The International Journal of Neuropsychopharmacology



Special Section

Disentangling chronological age from age of onset in children and adolescents with obsessive–compulsive disorder


Daniel A.  Geller  a1 a2 a3 c1, Joseph  Biederman  a2 a3 a4, Stephen V.  Faraone  a3, Christine A.  Bellordre  a2, Grace S.  Kim  a2, Lisa  Hagermoser  a2, Kathleen  Cradock  a2, Jean  Frazier  a2 a3 and Barbara J.  Coffey  a2 a3
a1 Obsessive Compulsive Disorder Clinic, McLean Hospital, Belmont, MA, USA
a2 Pediatric Psychopharmacology Clinic, McLean Hospital, Belmont, MA, USA
a3 Harvard Medical School, Boston, MA, USA
a4 Massachusetts General Hospital, Fruit Street, Boston, MA, USA

Abstract

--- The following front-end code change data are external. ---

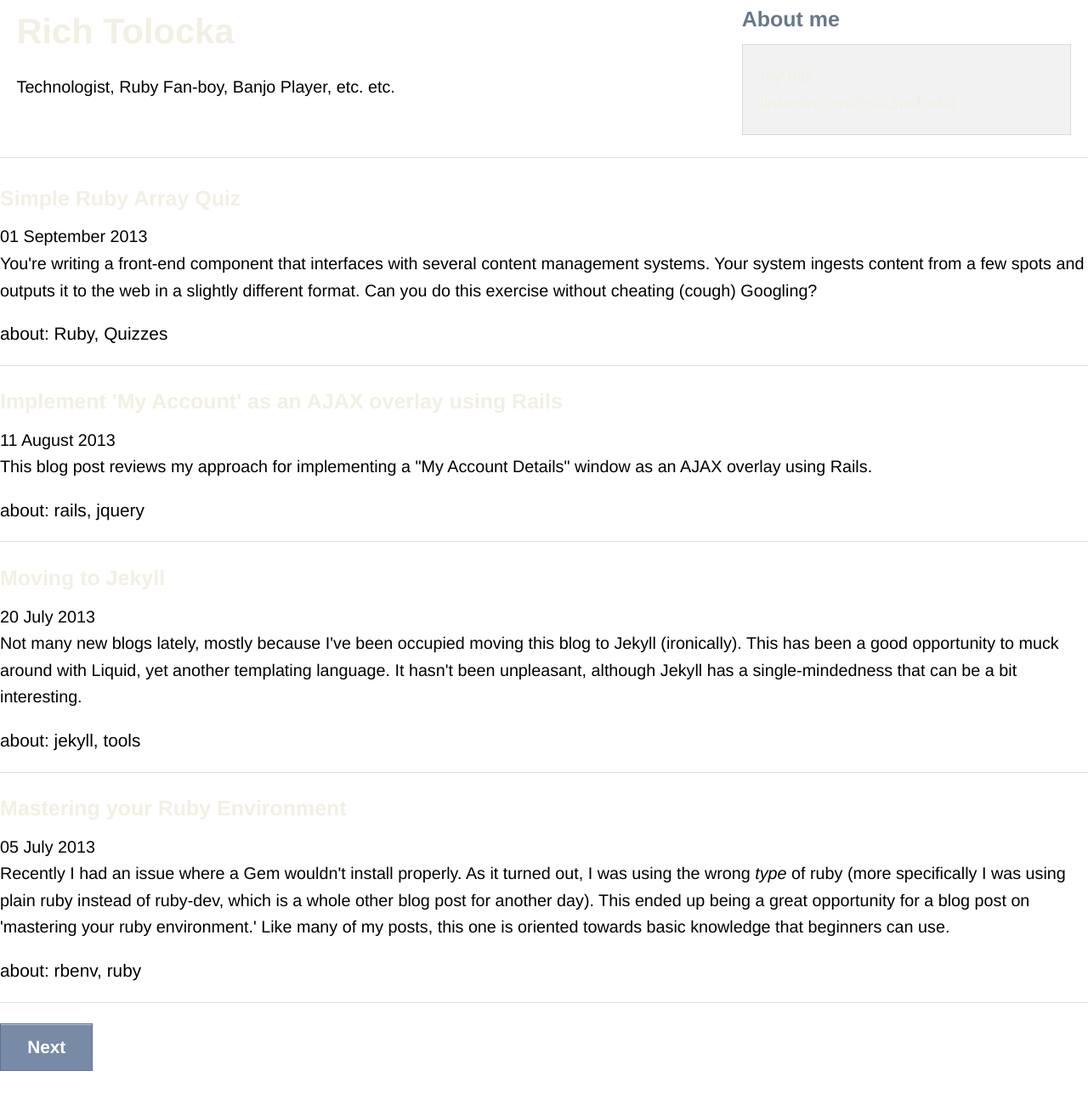
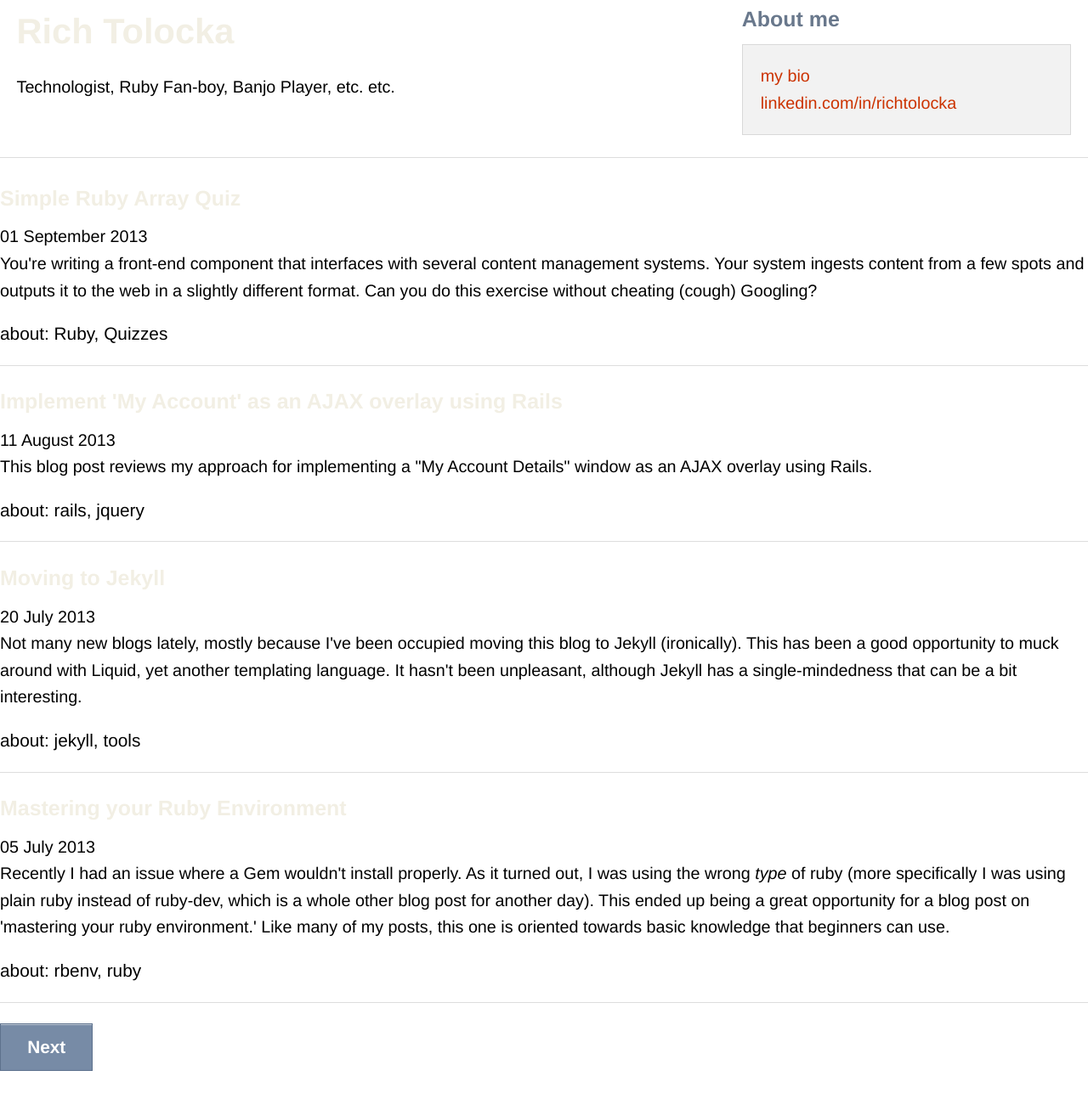
Before and after one commit to rtolocka/rtolocka.github.io, a Jekyll site: the page built from index.html, in a window 1280 px wide. Shown: the whole page at 85% size. Built offline with Jekyll 4.4.1, drawn with Linux system fonts in a browser that asks for light colours; Markdown is read by kramdown in place of the engine named in the settings; the list of posts is cut into pages by our own code.

Commit message:
Fixing link styles so they are more visible in content body.

```diff
--- a/css/overrides.css
+++ b/css/overrides.css
@@ -17,6 +17,9 @@
 
 code {
   font-size: .7em; }
+
+p a {
+  color: #CC3300 }
 
 /** Change hovers to red. */
 a:hover {
```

Although paediatric obsessive–compulsive disorder (OCD) is increasingly recognized as a putative developmental subtype of the disorder, it remains uncertain as to whether additional subtyping by age at onset in childhood or adolescence is warranted. Subjects included children and adolescents meeting DSM-III-R and DSM-IV criteria for OCD referred to a specialized OCD clinic. All youth were systematically evaluated with structured diagnostic interviews and clinical assessment by an OCD expert. Irrespective of current age, an earlier age at onset predicted increased risk for attention deficit hyperactivity disorder, simple phobia, agoraphobia and multiple anxiety disorders. In contrast, mood and psychotic disorders were associated with chronological age and were more prevalent in older subjects. Tourette's disorder showed associations with both chronological age and age at onset. Chronological age and age at onset predicted different patterns of comorbidity and dysfunction in children and adolescents with OCD. Considering the heterogeneity of OCD, age at onset may help identify meaningful developmental subtypes of the disorder beyond chronological age.

(Received September 11 2000)
(Reviewed December 13 2000)
(Revised February 6 2001)
(Accepted February 7 2001)


Key Words: Obsessive–compulsive disorder; paediatric; developmental; age at onset; chronological age.

Correspondence:
c1 Address for correspondence: Dr D. A. Geller, Pediatric OCD Clinic, McLean Hospital, 115 Mill Street, Belmont, MA 02478, USA. Tel.: (617) 855-3560 Fax: (617) 855-3691 E-mail: geller@mclean.harvard.edu